In Broken Dolls Franco has his characters populating a one-time island paradise that is being slowly decayed by encroaching civilization (personified rather simply as approaching oil tankers). The island’s clan is headed by doddy old Don Martin (Paul Lapidus in a wonderful performance) who once was a vaudeville performer and who may or may not have buried a treasure somewhere on the island. With their days on the island obviously numbered, Martin’s slapdash family tries to race against his onsetting insanity to find the treasure and perhaps escape from paradise to someplace that at least has TV reception. Actress Lina Romay names “Broken Dolls” as her favorite film performance and credits One Shot and producer Kevin Collins for bringing this film to life. “Broken Dolls” is one of Jess Franco’s very best films ever and certainly a film to be recommended to Franco’s fans and to his detractors as well – it might change everybody’s mind about him.

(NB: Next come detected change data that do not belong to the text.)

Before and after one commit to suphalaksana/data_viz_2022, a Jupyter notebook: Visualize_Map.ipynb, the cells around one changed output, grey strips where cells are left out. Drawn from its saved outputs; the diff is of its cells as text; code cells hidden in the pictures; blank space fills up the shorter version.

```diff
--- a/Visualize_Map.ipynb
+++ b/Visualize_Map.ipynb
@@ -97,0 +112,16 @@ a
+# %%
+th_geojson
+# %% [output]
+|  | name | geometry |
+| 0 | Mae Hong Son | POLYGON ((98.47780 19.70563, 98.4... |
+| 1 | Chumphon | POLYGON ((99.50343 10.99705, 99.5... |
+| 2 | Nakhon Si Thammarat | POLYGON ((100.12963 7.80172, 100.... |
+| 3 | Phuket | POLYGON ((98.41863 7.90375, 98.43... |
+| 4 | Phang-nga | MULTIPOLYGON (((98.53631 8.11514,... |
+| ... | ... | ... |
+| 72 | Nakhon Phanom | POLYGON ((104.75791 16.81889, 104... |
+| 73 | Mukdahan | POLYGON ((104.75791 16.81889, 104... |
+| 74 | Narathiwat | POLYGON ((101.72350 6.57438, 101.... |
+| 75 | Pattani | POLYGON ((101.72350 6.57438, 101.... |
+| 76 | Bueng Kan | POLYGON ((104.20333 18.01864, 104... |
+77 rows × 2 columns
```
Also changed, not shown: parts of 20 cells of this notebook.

He was only 6 years old when he started composing music under the protection of his brother Enrique. After the Spanish Civil War, he was able to continue his studies at the Real Conservatorio de Madrid, where he finished piano and harmony. Being a Bachelor of Law and a easy-read novel writer (under the pseudonym David Khume), he signed on to enter the Instituto de Investigaciones y Experiencias Cinematográicas (IIEC), where he was only for two years, while he worked simultaneously as a director and theatre actor. Later, he went to Paris to study directing techniques at the I.D.H.E.C. (University of Sorbonne), where he used to go into seclusion during hours to watch films at the film archive. Back to Spain, he started his huge cinematographic work as a composer, with Cómicos (1954) and El hombre que viajaba despacito (1957), and later worked as an assistant director to Juan Antonio Bardem, León Klimovsky, Luis Saslavsky, Julio Bracho, Fernando Soler and Joaquín Luis Romero Marchent… read more